We made our way back into the city to find the Aichi Prefectural Gym to watch some sumo action. We only got a little lost, which extra sucked in the rain. I'm telling you, this was a serious typhoon. But we did make it.
And it was awesome. If a picture says a thousand words, here's three thousand for you.

Not knowing much about what was going on didn't hamper us too much. The energy generated by the crowd was exciting and we had a great time.
We caught the shinkansen into Kyoto, narrowly missing closures due to the typhoon. In all, we were pretty lucky. One thing we hadn't anticipated was half of Kyoto being closed to traffic due to the Gion Matsuri. We had caught a cab to get to our hotel, because I didn't want to get lost in the rain and have to wander around lugging our bags through the storm. That didn't work though, as most of the roads were closed to traffic for Gion festivities. So we got dropped... somewere, and ended up wandering around looking for the place we were staying. It was an experience. Not helping was the worlds smallest sign on the place we stayed. Which turned out to be awesome. I booked us into what is basically a family run series of apartments throughout Kyoto. So basically, we were staying in a private apartment in the middle of Kyoto. And in the middle of the Gion Festival -- one of the largest and oldest in Japan.

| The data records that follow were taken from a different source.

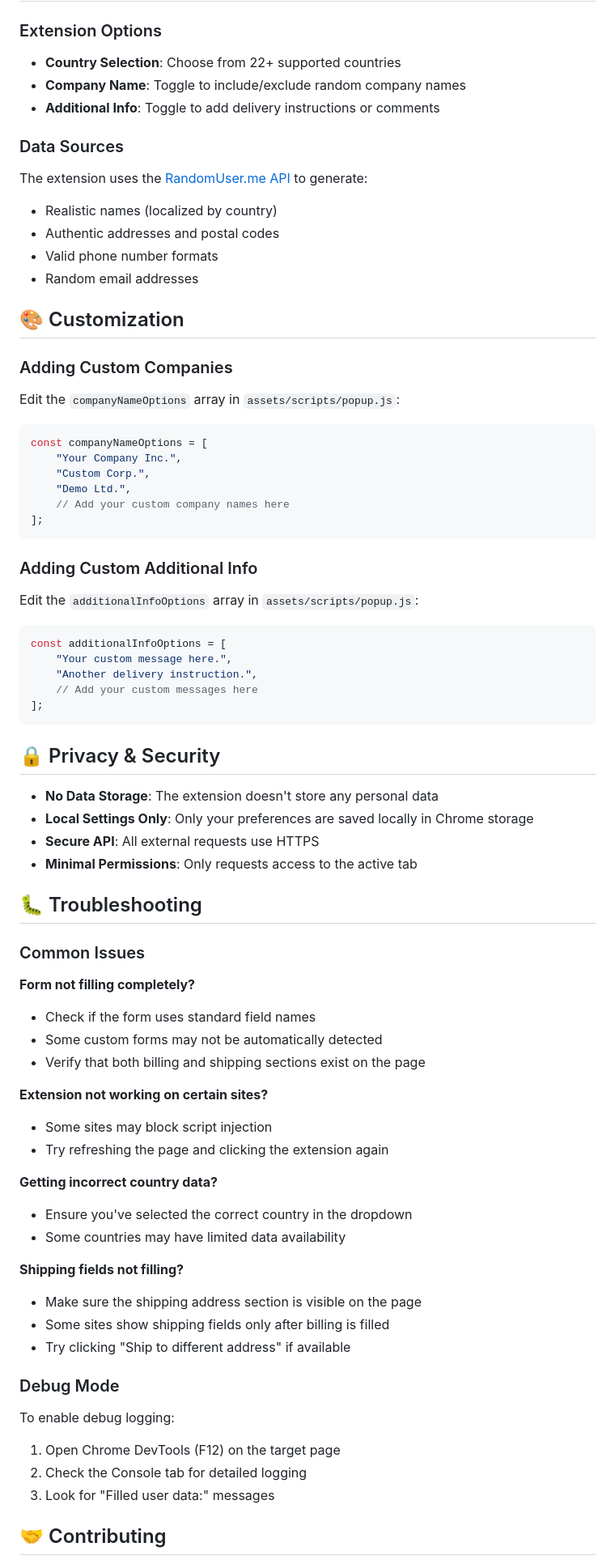
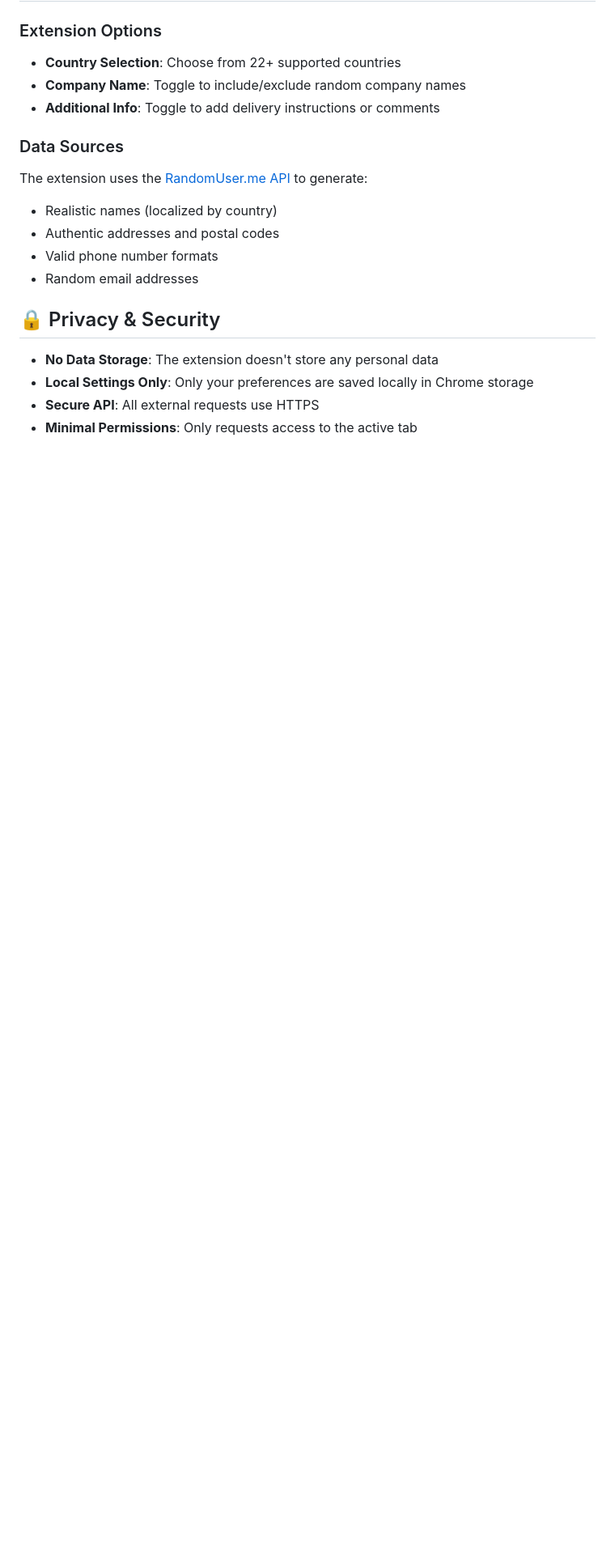
Before and after one commit to Asikur22/chrome-ext-checkout-autofill, a Markdown page: README.md, the part around one of its changes. Shown at 81% size. GitHub-like rendering; blank space fills up the shorter version.

Commit message:
Remove customization, troubleshooting, contributing, support, changelog sections from README.md for a more concise documentation.

````diff
--- a/README.md
+++ b/README.md
@@ -100,33 +100,6 @@ The extension uses the [RandomUser.me API](https://randomuser.me/) to generate:
 - Valid phone number formats
 - Random email addresses
 
-## 🎨 Customization
-
-### Adding Custom Companies
-
-Edit the `companyNameOptions` array in `assets/scripts/popup.js`:
-
-```javascript
-const companyNameOptions = [
-    "Your Company Inc.",
-    "Custom Corp.",
-    "Demo Ltd.",
-    // Add your custom company names here
-];
-```
-
-### Adding Custom Additional Info
-
-Edit the `additionalInfoOptions` array in `assets/scripts/popup.js`:
-
-```javascript
-const additionalInfoOptions = [
-    "Your custom message here.",
-    "Another delivery instruction.",
-    // Add your custom messages here
-];
-```
-
 ## 🔒 Privacy & Security
 
 - **No Data Storage**: The extension doesn't store any personal data
@@ -134,34 +107,3 @@ const additionalInfoOptions = [
 - **Secure API**: All external requests use HTTPS
 - **Minimal Permissions**: Only requests access to the active tab
 
-## 🐛 Troubleshooting
-
-### Common Issues
-
-**Form not filling completely?**
-- Check if the form uses standard field names
-- Some custom forms may not be automatically detected
-- Verify that both billing and shipping sections exist on the page
-
-**Extension not working on certain sites?**
-- Some sites may block script injection
-- Try refreshing the page and clicking the extension again
-
-**Getting incorrect country data?**
-- Ensure you've selected the correct country in the dropdown
-- Some countries may have limited data availability
-
-**Shipping fields not filling?**
-- Make sure the shipping address section is visible on the page
-- Some sites show shipping fields only after billing is filled
-- Try clicking "Ship to different address" if available
-
-### Debug Mode
-
-To enable debug logging:
-1. Open Chrome DevTools (F12) on the target page
-2. Check the Console tab for detailed logging
-3. Look for "Filled user data:" messages
-
-## 🤝 Contributing
-
````
Also changed, not shown: other parts of README.md (+0 -47 lines).
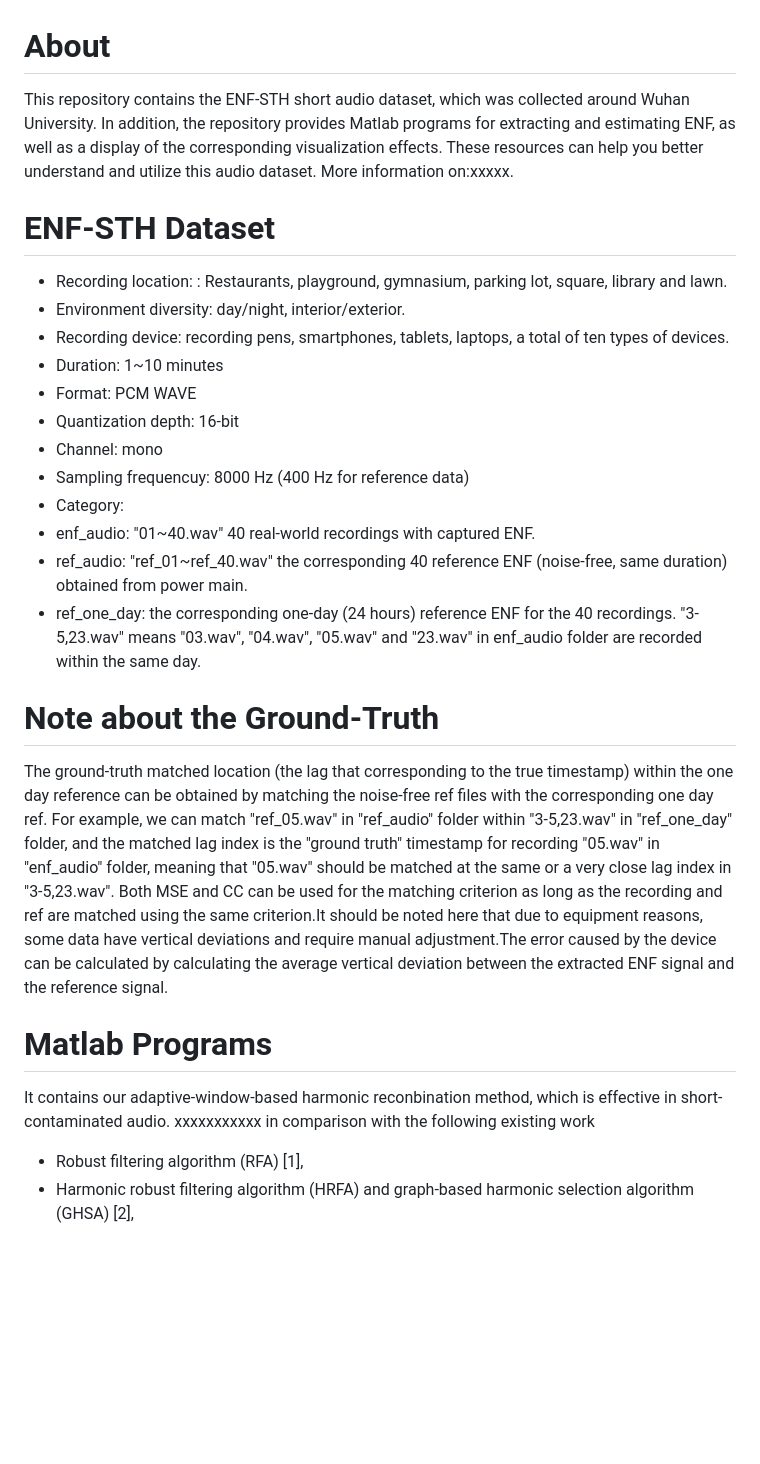
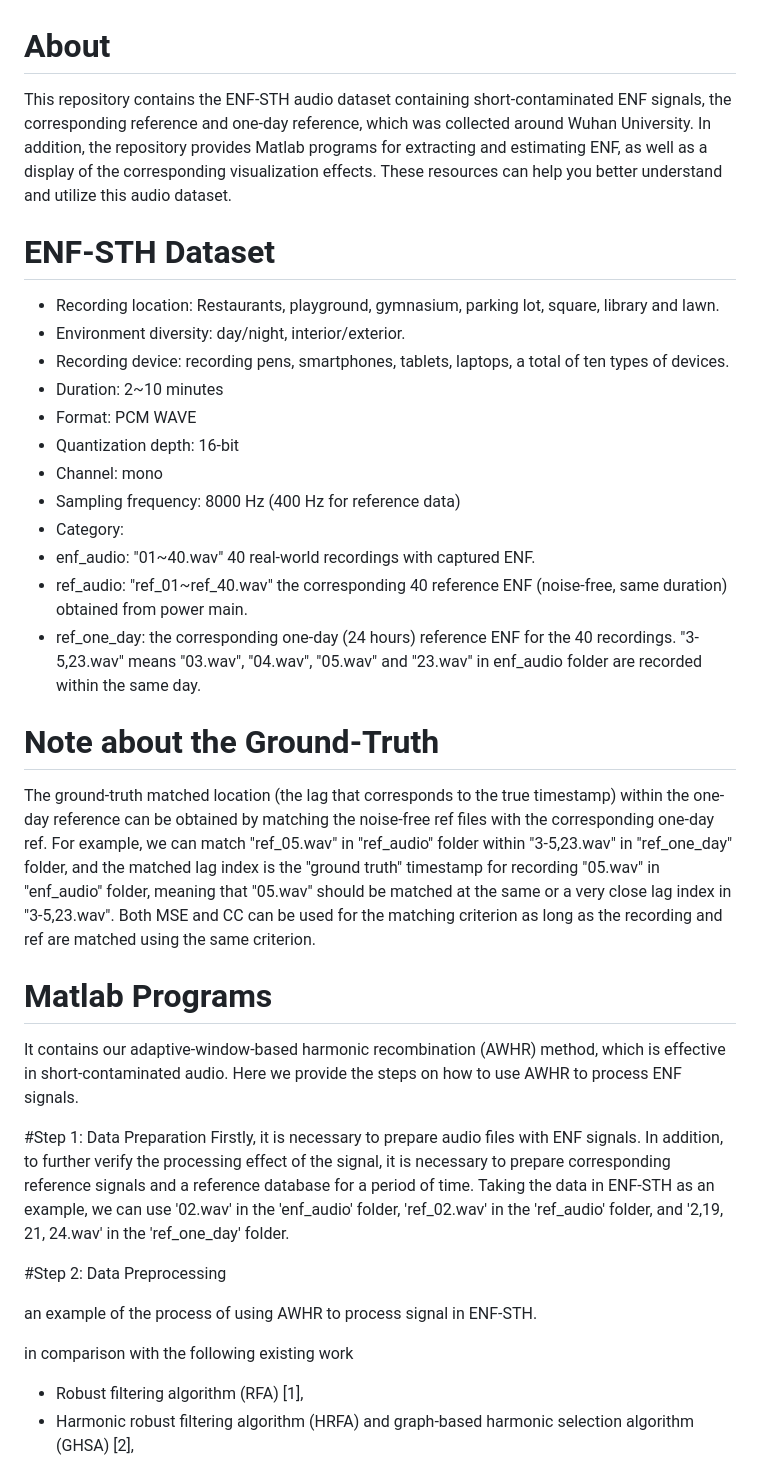
Before and after one commit to cjxyyzs/ENF-SAH-Dataset, a Markdown page: README.md, the part around the change. Drawn GitHub-style; blank space fills up the shorter version.

```diff
--- a/README.md
+++ b/README.md
@@ -1,23 +1,31 @@
 # About
-This repository contains the ENF-STH short audio dataset, which was collected around Wuhan University. In addition, the repository provides  Matlab programs for extracting and estimating ENF, as well as a display of the corresponding visualization effects. These resources can help you better understand and utilize this audio dataset. More information on:xxxxx.
+This repository contains the ENF-STH audio dataset containing short-contaminated ENF signals, the corresponding reference and one-day reference, which was collected around Wuhan University. In addition, the repository provides  Matlab programs for extracting and estimating ENF, as well as a display of the corresponding visualization effects. These resources can help you better understand and utilize this audio dataset.
 # ENF-STH Dataset
-* Recording location: : Restaurants, playground, gymnasium, parking lot, square, library and lawn.
+* Recording location: Restaurants, playground, gymnasium, parking lot, square, library and lawn.
 * Environment diversity: day/night, interior/exterior.
 * Recording device: recording pens, smartphones, tablets, laptops, a total of ten types of devices.
-* Duration: 1~10 minutes
+* Duration: 2~10 minutes
 * Format: PCM WAVE
 * Quantization depth: 16-bit
 * Channel: mono
-* Sampling frequencuy: 8000 Hz (400 Hz for reference data)
+* Sampling frequency: 8000 Hz (400 Hz for reference data)
 * Category:
 * enf_audio: "01~40.wav" 40 real-world recordings with captured ENF.
 * ref_audio: "ref_01~ref_40.wav" the corresponding 40 reference ENF (noise-free, same duration) obtained from power main.
 * ref_one_day: the corresponding one-day (24 hours) reference ENF for the 40 recordings. "3-5,23.wav" means "03.wav", "04.wav", "05.wav" and "23.wav" in enf_audio folder are recorded within the same day.
 # Note about the Ground-Truth
-The ground-truth matched location (the lag that corresponding to the true timestamp) within the one day reference can be obtained by matching the noise-free ref files with the corresponding one day ref. For example, we can match "ref_05.wav" in "ref_audio" folder within "3-5,23.wav" in "ref_one_day" folder, and the matched lag index is the "ground truth" timestamp for recording "05.wav" in "enf_audio" folder, meaning that "05.wav" should be matched at the same or a very close lag index in "3-5,23.wav". Both MSE and CC can be used for the matching criterion as long as the recording and ref are matched using the same criterion.It should be noted here that due to equipment reasons, some data have vertical deviations and require manual adjustment.The error caused by the device can be calculated by calculating the average vertical deviation between the extracted ENF signal and the reference signal.
+The ground-truth matched location (the lag that corresponds to the true timestamp) within the one-day reference can be obtained by matching the noise-free ref files with the corresponding one-day ref. For example, we can match "ref_05.wav" in "ref_audio" folder within "3-5,23.wav" in "ref_one_day" folder, and the matched lag index is the "ground truth" timestamp for recording "05.wav" in "enf_audio" folder, meaning that "05.wav" should be matched at the same or a very close lag index in "3-5,23.wav". Both MSE and CC can be used for the matching criterion as long as the recording and ref are matched using the same criterion.
 # Matlab Programs
-It contains our adaptive-window-based harmonic reconbination method, which is effective in short-contaminated audio.
-xxxxxxxxxxx
+It contains our adaptive-window-based harmonic recombination (AWHR) method, which is effective in short-contaminated audio. Here we provide the steps on how to use AWHR to process ENF signals.
+
+#Step 1: Data Preparation
+Firstly, it is necessary to prepare audio files with ENF signals. In addition, to further verify the processing effect of the signal, it is necessary to prepare corresponding reference signals and a reference database for a period of time. Taking the data in ENF-STH as an example, we can use '02.wav' in the 'enf_audio' folder, 'ref_02.wav' in the 'ref_audio' folder, and '2,19, 21, 24.wav' in the 'ref_one_day' folder.
+
+#Step 2: Data Preprocessing
+
+
+an example of the process of using AWHR to process signal in ENF-STH.
+
 in comparison with the following existing work
 * Robust filtering algorithm (RFA) [1],
 * Harmonic robust filtering algorithm (HRFA) and graph-based harmonic selection algorithm (GHSA) [2],
```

The next day it had stopped raining -- the typhoon had blown itself out to sea, but we took it fairly easy, visiting Kiyomizu-dera (one of my favorite temples) and shopping in the markets near our apartment. In the evening, the party was in full swing. On our way home, we watched as the streets were flooded with people. Several major roads were shut to car traffic, and the streets were packed. It was incredible to see. After some chill out time, we went out into the streets to enjoy Japanese festival food: barbequed squid, meat on sticks, takoyaki (octopus balls), okonomiyaki ("It looks like a pizza, but tastes different") and beer. Eat your heart out Stampede!
Despite being two days before the main festival, Gion was packed with people, no doubt making up for being rained out the previous night. The main feature is the floats, which are massive and ornate, complete with musicians performing traditional music from the tops. We wandered around, looking at floats until late.
The next day it was back to Hokkaido for me, via shinkansen, train, plane, and bus. I ended up missing the big festival here in my own town, which was too bad. Ah well. I also missed out on the big earthquake -- we were further south, and I didn't feel anything.
The sister arrives here in inaka on Thurday, in time for several farewell parties, and to help me clean my apartment before I go. Whee!